-- DATASET ENTRIES --
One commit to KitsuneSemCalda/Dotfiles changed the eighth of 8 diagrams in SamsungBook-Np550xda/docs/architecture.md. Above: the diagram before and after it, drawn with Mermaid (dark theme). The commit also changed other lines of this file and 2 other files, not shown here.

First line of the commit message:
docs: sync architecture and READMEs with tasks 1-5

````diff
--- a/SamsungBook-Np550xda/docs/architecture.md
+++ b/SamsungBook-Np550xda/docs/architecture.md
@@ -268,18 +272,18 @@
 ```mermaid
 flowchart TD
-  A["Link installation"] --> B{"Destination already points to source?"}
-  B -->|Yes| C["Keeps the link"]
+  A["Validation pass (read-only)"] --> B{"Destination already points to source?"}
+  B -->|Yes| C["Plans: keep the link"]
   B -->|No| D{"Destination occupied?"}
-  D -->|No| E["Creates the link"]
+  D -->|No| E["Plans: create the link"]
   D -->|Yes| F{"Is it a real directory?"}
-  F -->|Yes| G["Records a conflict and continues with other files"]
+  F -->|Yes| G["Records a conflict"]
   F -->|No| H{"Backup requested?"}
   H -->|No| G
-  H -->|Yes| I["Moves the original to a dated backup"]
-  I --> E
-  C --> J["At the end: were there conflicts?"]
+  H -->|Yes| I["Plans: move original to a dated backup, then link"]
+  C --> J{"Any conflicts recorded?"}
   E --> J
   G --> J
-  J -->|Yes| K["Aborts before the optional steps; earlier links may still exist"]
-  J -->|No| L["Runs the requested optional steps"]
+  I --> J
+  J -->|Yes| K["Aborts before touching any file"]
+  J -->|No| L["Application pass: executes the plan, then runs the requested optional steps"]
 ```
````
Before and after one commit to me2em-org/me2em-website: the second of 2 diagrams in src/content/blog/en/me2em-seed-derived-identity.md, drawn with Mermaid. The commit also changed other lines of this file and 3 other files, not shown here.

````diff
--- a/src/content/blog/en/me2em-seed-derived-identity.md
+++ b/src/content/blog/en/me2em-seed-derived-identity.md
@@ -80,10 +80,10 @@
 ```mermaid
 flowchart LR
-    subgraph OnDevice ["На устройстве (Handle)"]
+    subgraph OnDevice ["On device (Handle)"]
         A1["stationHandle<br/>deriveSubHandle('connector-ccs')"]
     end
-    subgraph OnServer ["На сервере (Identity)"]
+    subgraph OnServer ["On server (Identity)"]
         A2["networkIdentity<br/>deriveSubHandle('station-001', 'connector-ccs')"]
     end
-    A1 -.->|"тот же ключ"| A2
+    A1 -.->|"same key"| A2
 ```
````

-- TASK TO COMPLETE --
Take the entries above and write them out again unchanged.

-- ANSWER TO THIS PROBLEM --
One commit to KitsuneSemCalda/Dotfiles changed the eighth of 8 diagrams in SamsungBook-Np550xda/docs/architecture.md. Above: the diagram before and after it, drawn with Mermaid (dark theme). The commit also changed other lines of this file and 2 other files, not shown here.

First line of the commit message:
docs: sync architecture and READMEs with tasks 1-5

````diff
--- a/SamsungBook-Np550xda/docs/architecture.md
+++ b/SamsungBook-Np550xda/docs/architecture.md
@@ -268,18 +272,18 @@
 ```mermaid
 flowchart TD
-  A["Link installation"] --> B{"Destination already points to source?"}
-  B -->|Yes| C["Keeps the link"]
+  A["Validation pass (read-only)"] --> B{"Destination already points to source?"}
+  B -->|Yes| C["Plans: keep the link"]
   B -->|No| D{"Destination occupied?"}
-  D -->|No| E["Creates the link"]
+  D -->|No| E["Plans: create the link"]
   D -->|Yes| F{"Is it a real directory?"}
-  F -->|Yes| G["Records a conflict and continues with other files"]
+  F -->|Yes| G["Records a conflict"]
   F -->|No| H{"Backup requested?"}
   H -->|No| G
-  H -->|Yes| I["Moves the original to a dated backup"]
-  I --> E
-  C --> J["At the end: were there conflicts?"]
+  H -->|Yes| I["Plans: move original to a dated backup, then link"]
+  C --> J{"Any conflicts recorded?"}
   E --> J
   G --> J
-  J -->|Yes| K["Aborts before the optional steps; earlier links may still exist"]
-  J -->|No| L["Runs the requested optional steps"]
+  I --> J
+  J -->|Yes| K["Aborts before touching any file"]
+  J -->|No| L["Application pass: executes the plan, then runs the requested optional steps"]
 ```
````
Before and after one commit to me2em-org/me2em-website: the second of 2 diagrams in src/content/blog/en/me2em-seed-derived-identity.md, drawn with Mermaid. The commit also changed other lines of this file and 3 other files, not shown here.

````diff
--- a/src/content/blog/en/me2em-seed-derived-identity.md
+++ b/src/content/blog/en/me2em-seed-derived-identity.md
@@ -80,10 +80,10 @@
 ```mermaid
 flowchart LR
-    subgraph OnDevice ["На устройстве (Handle)"]
+    subgraph OnDevice ["On device (Handle)"]
         A1["stationHandle<br/>deriveSubHandle('connector-ccs')"]
     end
-    subgraph OnServer ["На сервере (Identity)"]
+    subgraph OnServer ["On server (Identity)"]
         A2["networkIdentity<br/>deriveSubHandle('station-001', 'connector-ccs')"]
     end
-    A1 -.->|"тот же ключ"| A2
+    A1 -.->|"same key"| A2
 ```
````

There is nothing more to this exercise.